First off, before anyone freaks out, no I am not competing in Krav Maga. Nor do I support competitions in Krav Maga. The reason for this is history. With all martial art styles, the started for the purpose of self-defence once they start competitions they often quickly become a sport and lose much of the practical application.
As I advise all practising kravists what you need to do is cross train to further develop your skills. If you do, you may find one of the other styles that are more sports-oriented will offer you an outlet to get that competitive bug out of the way. I recommend, MMA, BJJ, Judo, Wrestling, boxing and kickboxing/Muay Thai.
For me, BJJ is what I like and practice and compete in. So why do I compete considering the following:
- I am not nor have I ever been a naturally gifted athlete
- I am not by any stretch of the imagination the best in my division
- I am not a super competitive person who must win.
Yet, I still compete.

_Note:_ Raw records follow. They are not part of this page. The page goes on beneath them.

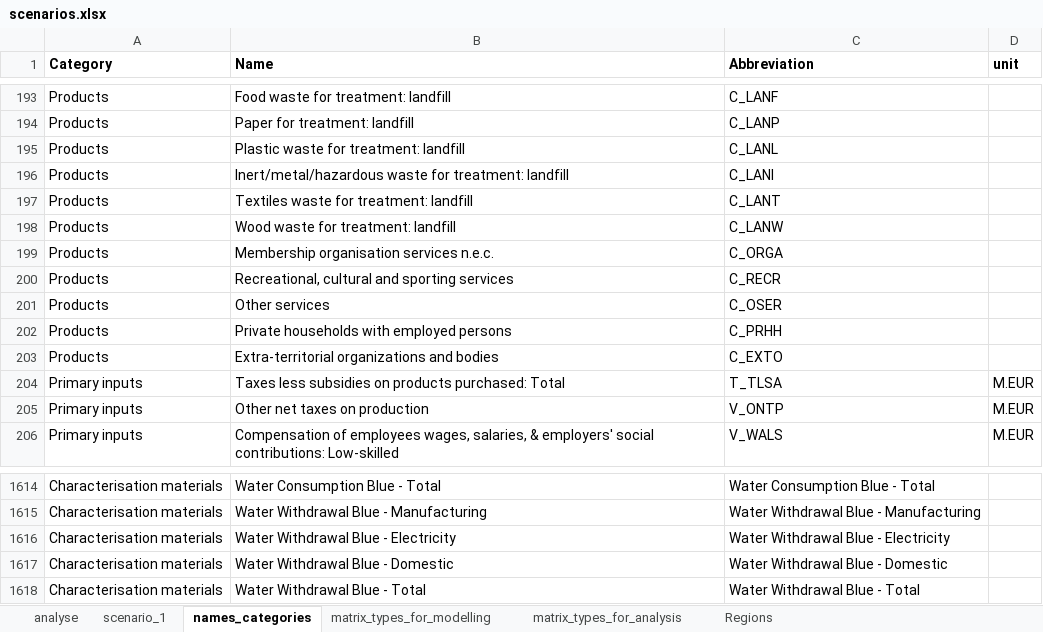
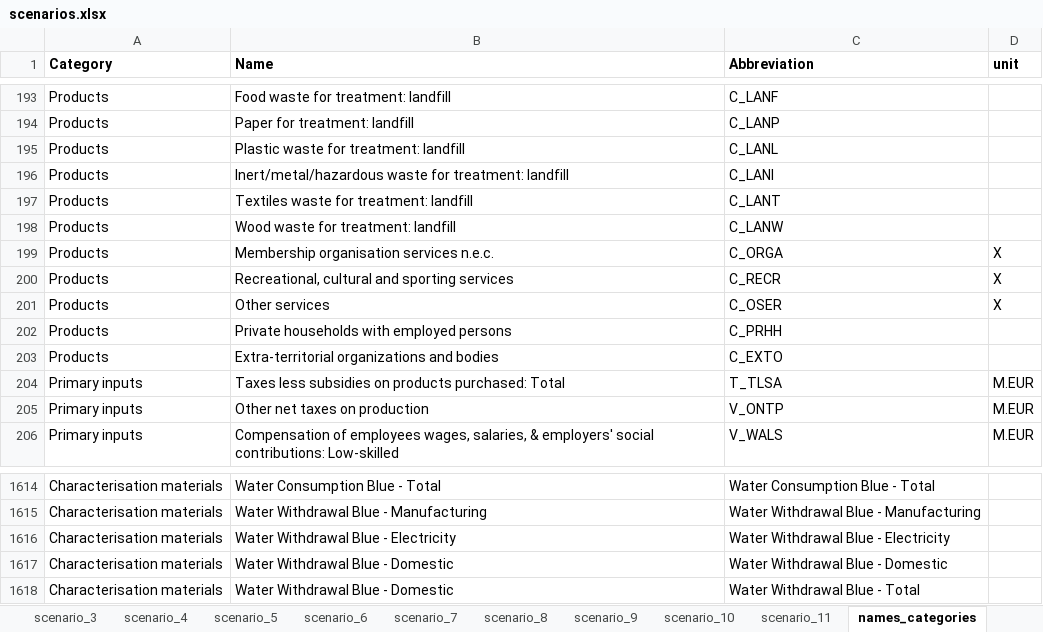
Before and after one commit to CMLPlatform/pycirk, an Excel workbook: pycirk/scenarios.xlsx, sheet names_categories, drawn as a sheet; only a part is shown, gaps mark what is left out; values as stored, in another font and other column widths than the file's, no borders; the diff covers the shown part only; the diff names each change by its address in the sheet, - before the commit and + after, or states it on an @@ line.

```diff
--- a/pycirk/scenarios.xlsx (sheet names_categories)
+++ b/pycirk/scenarios.xlsx (sheet names_categories)
+sheet tab: scenario_3
+sheet tab: scenario_4
+sheet tab: scenario_5
+sheet tab: scenario_6
+sheet tab: scenario_7
+sheet tab: scenario_8
+sheet tab: scenario_9
+sheet tab: scenario_10
+sheet tab: scenario_11
-D199:D201 (unit): (empty)
+D199:D201 (unit): X
-B1618 (Name): Water Withdrawal Blue - Total
+B1618 (Name): Water Withdrawal Blue - Domestic
```
Also changed, not shown: 21 edited cells elsewhere in this sheet, sheet scenario_1, sheet analyse, sheet matrix_types_for_analysis, sheet matrix_types_for_modelling, other sheet tabs, formulas that keep their value, 1 other file.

I have many students, or have talked to many people who just don’t want to compete because they know they won’t win and to that, I say so what?
I see three general categories of competitors.
- Tha Natural Athlete – to these people, winning may be everything, It has either become normal to them because they are simply better physically and it has become their standard, and competition is their outlet to show off their talents
- The Committed martial artist – These people may not be the best physically but they still win. They are in the gym almost every day training and honing their skills. To them, it is a lifestyle and a way of being.
- The Casual Martial artist – Someone who trains on a casual basis but still compete because it seems like fun.
No matter what group you are in there is something they all have in common when it comes to competition. Win, lose or Draw every one comes out of competitions a little better. For no matter the outcome you will learn something.
Maybe despite winning, you almost lost and found a hole in your game or strategy. Maybe you lost not because of skill but because of your cardio. Maybe you lost because the skill in your division is simply higher than where you are at and you need to train more.
For me personally, I check all of these boxes. Due to a variety of reasons, I haven’t been able to train hard enough, for a long time my cardio was shit and there are definitely lots of holes in my game. The thing is even though at least for now I know I probably won’t win, I will still compete.
I always come out of competitions learning something new. and I always work towards fixing it. So far every competition I have for the most part, even if I wasn’t happy with the results the reality was each time I was a little better.
Over the last several competitions I have been working my cardio and each time I am a little less tired. So despite not winning gold, I have improved my self.
Over the last several competitions I have been working on my game and each time I am a little closer to implementing it and I have improved myself.
Over the last several competitions I have identified what I am doing wrong both defensively and offensively and I have improved myself.
While I fully Accept that I was and always will be a better coach and instructor than competitor I still plan on competing.
For me, It’s not about the winning, although as I am only human, It would be nice, it’s about being better every day. While I fully Accept that I was and always will be a better coach and instructor than competitor I still plan on competing. On that note, a coach or instructor who encourages their students to compete but has never competed or doesn’t compete may just be a hypocrite. As coaches, we tell them winning doesn’t matter, but then some fear competing cause they know they won’t win. But if winning doesn’t matter then why do you tell your students that and why don’t you compete? Being a hypocrite is the worst and is something I hate passionately.
So I compete, win lose or draw, I always improve and perhaps one day I will start seeing gold, and if not, its no big deal. The goal is improvement and competitions are one of the best ways to push your own personal boundaries and comfort zones and grow a little bit every time. For if you won’t, or refuse to push your comfort zones, you will never grow and be better.
I can only ever encourage everyone to take the same path, but even if you don’t, I will keep training, keep competing and keep getting better.
So get out there, and do not fear to lose. Just compete and have fun.